Engagement in the Age of the Customer
What are the consequences for companies that fail to understand the customer relationship or lag in focusing on the customer?
The momentum of the past 30 years of Internet and mobile technology development is propelling us into a new era, one where the dynamic between businesses and their customers has flipped. Consumer buying habits and attitudes have changed. People are more discriminating and more likely to brand hop, more difficult to acquire and keep as customers; offer acceptance rates are plummeting, while churn rates and customer service costs are escalating, all of which are consequences of the lack of a customer relationship.
Price and product have become less important as differentiators, and businesses find themselves competing more on the quality and consistency of the experience they can provide. Consumers now hold the power and demand to be met on their own terms, and businesses must learn to meet those needs. Otherwise, they risk being overtaken or having their business models disrupted.
“You have all these things that essentially allow the consumers to get what they want, when they want, how they want—all through an app,” says Brian Solis,
author of X, The Experience When Business Meets Design and former principal analyst at San Francisco based Altimeter Group, a research consultancy focused on disruptive technology. “This is important because it’s starting to condition the marketplace, and consumers specifically, to expect things their way.”

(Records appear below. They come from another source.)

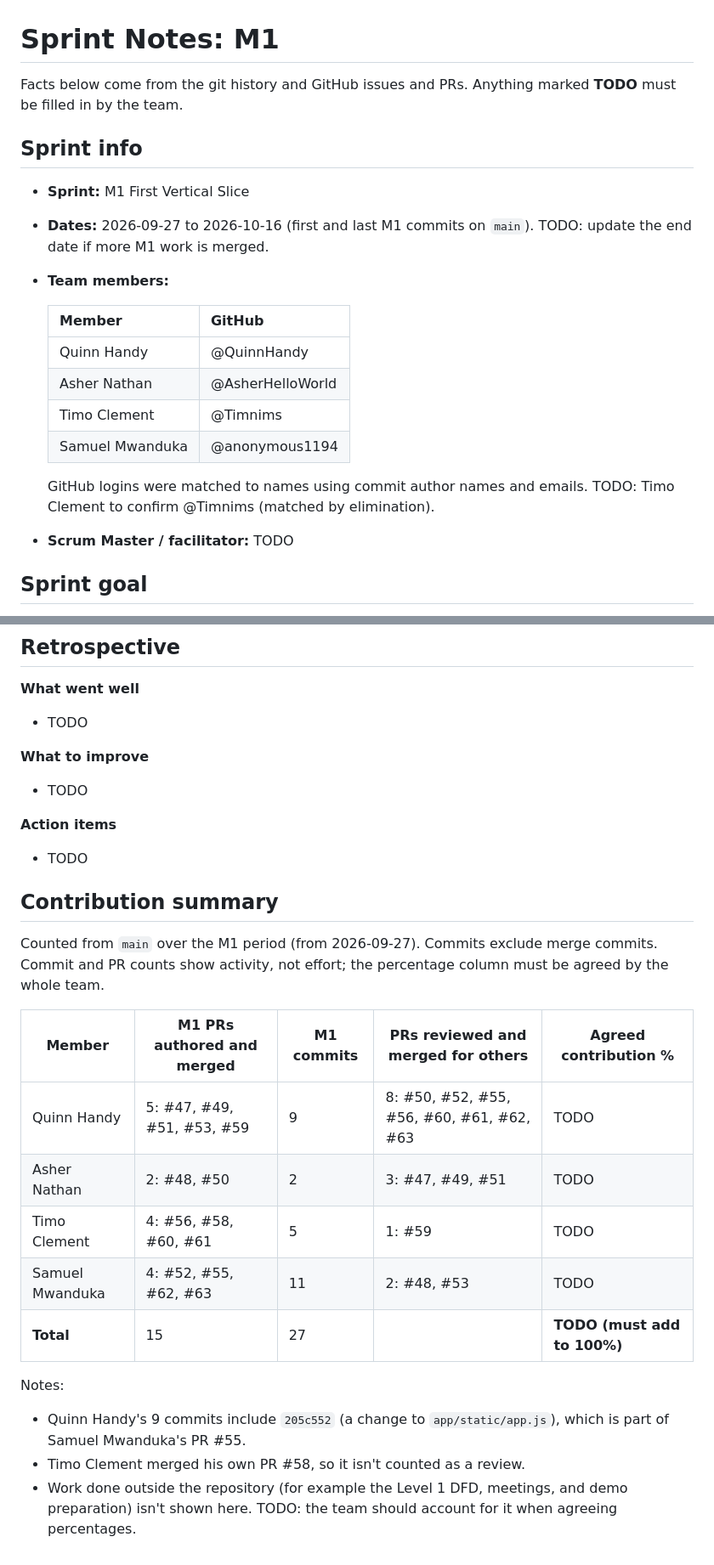
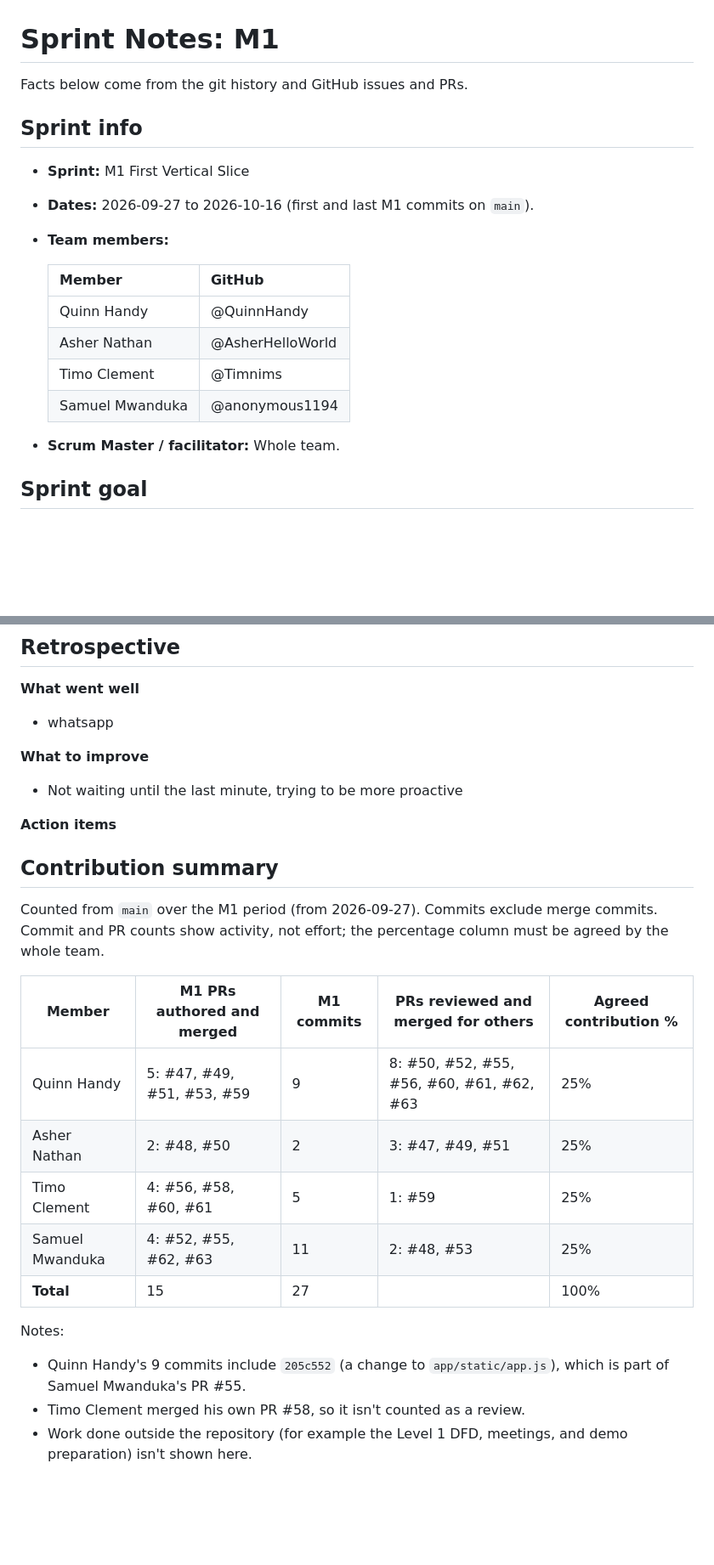
Before and after one commit to QuinnHandy/cosc310-food-delivery, a Markdown page: scrum/sprint-notes-m1.md, 2 parts joined by grey strips. Shown at 85% size. Drawn GitHub-style; blank space fills up the shorter version.

Commit message:
fixed scrum

```diff
--- a/scrum/sprint-notes-m1.md
+++ b/scrum/sprint-notes-m1.md
@@ -1,11 +1,11 @@
 # Sprint Notes: M1
 
-Facts below come from the git history and GitHub issues and PRs. Anything marked **TODO** must be filled in by the team.
+Facts below come from the git history and GitHub issues and PRs.
 
 ## Sprint info
 
 - **Sprint:** M1 First Vertical Slice
-- **Dates:** 2026-09-27 to 2026-10-16 (first and last M1 commits on `main`). TODO: update the end date if more M1 work is merged.
+- **Dates:** 2026-09-27 to 2026-10-16 (first and last M1 commits on `main`).
 - **Team members:**
 
   | Member | GitHub |
@@ -15,8 +15,7 @@ Facts below come from the git history and GitHub issues and PRs. Anything marked
   | Timo Clement | @Timnims |
   | Samuel Mwanduka | @anonymous1194 |
 
-  GitHub logins were matched to names using commit author names and emails. TODO: Timo Clement to confirm @Timnims (matched by elimination).
-- **Scrum Master / facilitator:** TODO
+- **Scrum Master / facilitator:** Whole team.
 
 ## Sprint goal
 
@@ -86,13 +81,13 @@ Add one row per stand-up or meeting. Only record meetings that actually happened
 ## Retrospective
 
 **What went well**
-- TODO
+- whatsapp
 
 **What to improve**
-- TODO
+- Not waiting until the last minute, trying to be more proactive
 
 **Action items**
-- TODO
+
 
 ## Contribution summary
 
@@ -100,13 +95,13 @@ Counted from `main` over the M1 period (from 2026-09-27). Commits exclude merge
 
 | Member | M1 PRs authored and merged | M1 commits | PRs reviewed and merged for others | Agreed contribution % |
 |---|---|---|---|---|
-| Quinn Handy | 5: #47, #49, #51, #53, #59 | 9 | 8: #50, #52, #55, #56, #60, #61, #62, #63 | TODO |
-| Asher Nathan | 2: #48, #50 | 2 | 3: #47, #49, #51 | TODO |
-| Timo Clement | 4: #56, #58, #60, #61 | 5 | 1: #59 | TODO |
-| Samuel Mwanduka | 4: #52, #55, #62, #63 | 11 | 2: #48, #53 | TODO |
-| **Total** | 15 | 27 | | **TODO (must add to 100%)** |
+| Quinn Handy | 5: #47, #49, #51, #53, #59 | 9 | 8: #50, #52, #55, #56, #60, #61, #62, #63 | 25% |
+| Asher Nathan | 2: #48, #50 | 2 | 3: #47, #49, #51 | 25% |
+| Timo Clement | 4: #56, #58, #60, #61 | 5 | 1: #59 | 25% |
+| Samuel Mwanduka | 4: #52, #55, #62, #63 | 11 | 2: #48, #53 | 25% |
+| **Total** | 15 | 27 | | 100% |
 
 Notes:
 - Quinn Handy's 9 commits include `205c552` (a change to `app/static/app.js`), which is part of Samuel Mwanduka's PR #55.
 - Timo Clement merged his own PR #58, so it isn't counted as a review.
-- Work done outside the repository (for example the Level 1 DFD, meetings, and demo preparation) isn't shown here. TODO: the team should account for it when agreeing percentages.
+- Work done outside the repository (for example the Level 1 DFD, meetings, and demo preparation) isn't shown here.
```
Also changed, not shown: other parts of scrum/sprint-notes-m1.md (+2 -6 lines).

In this environment, it is increasingly critical that businesses deliver a high-quality experience, consistent across an ever-increasing number of digital and physical touch points, and increase customer engagement with their brands. This new consumer-led era is what consulting firm Forrester Research has termed the Age of the Customer, explaining on its website the need for businesses to meet the challenges of this age by aligning not around product or business line, but around the customer1: “A customer-obsessed enterprise focuses its strategy, its energy, and its budget on processes that enhance knowledge of and engagement with customers and prioritizes these over maintaining traditional competitive barriers.”